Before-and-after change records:
--------------------------------------------------

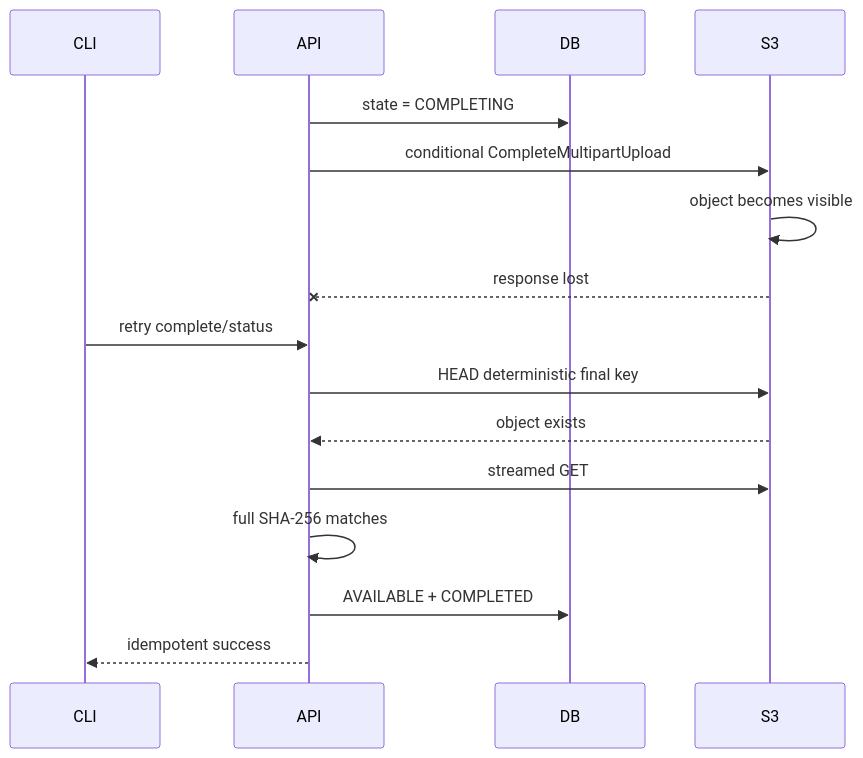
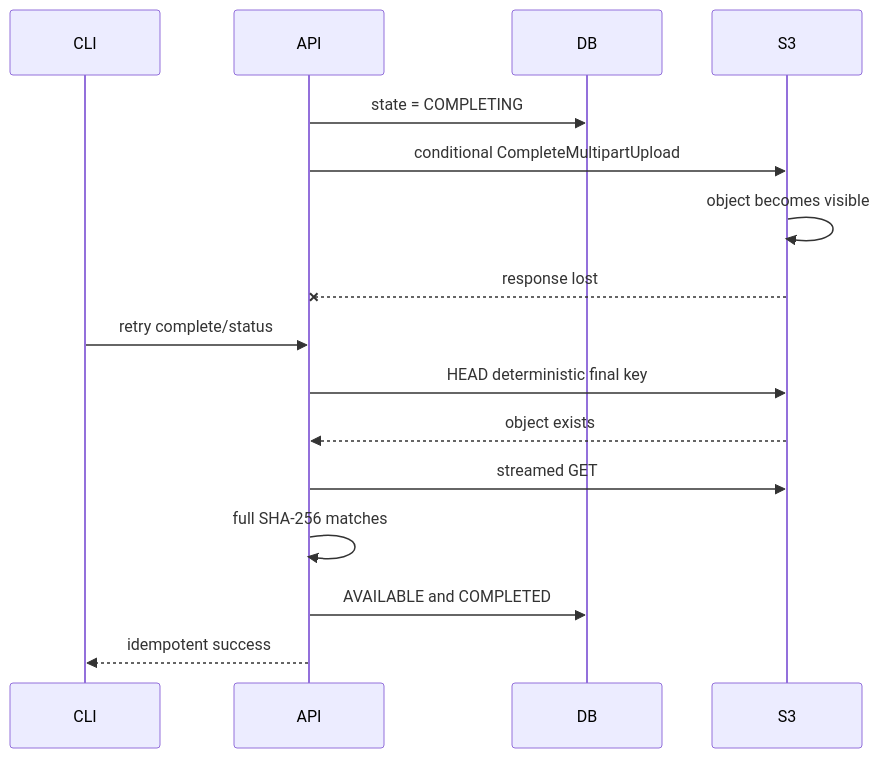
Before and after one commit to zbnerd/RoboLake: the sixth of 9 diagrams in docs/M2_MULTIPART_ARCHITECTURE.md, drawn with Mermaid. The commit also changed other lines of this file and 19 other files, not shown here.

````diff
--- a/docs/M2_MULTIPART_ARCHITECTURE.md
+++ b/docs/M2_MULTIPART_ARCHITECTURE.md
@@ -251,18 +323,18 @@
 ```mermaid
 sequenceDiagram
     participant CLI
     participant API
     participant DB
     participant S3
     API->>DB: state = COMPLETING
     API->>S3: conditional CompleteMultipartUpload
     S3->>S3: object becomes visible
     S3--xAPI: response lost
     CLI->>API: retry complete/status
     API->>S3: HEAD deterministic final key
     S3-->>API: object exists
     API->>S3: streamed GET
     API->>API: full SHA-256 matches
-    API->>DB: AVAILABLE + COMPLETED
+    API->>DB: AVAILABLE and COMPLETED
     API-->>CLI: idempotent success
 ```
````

--------------------------------------------------

From the data above, copy out every line with the string "COMPLETED" in it.

-    API->>DB: AVAILABLE + COMPLETED
+    API->>DB: AVAILABLE and COMPLETED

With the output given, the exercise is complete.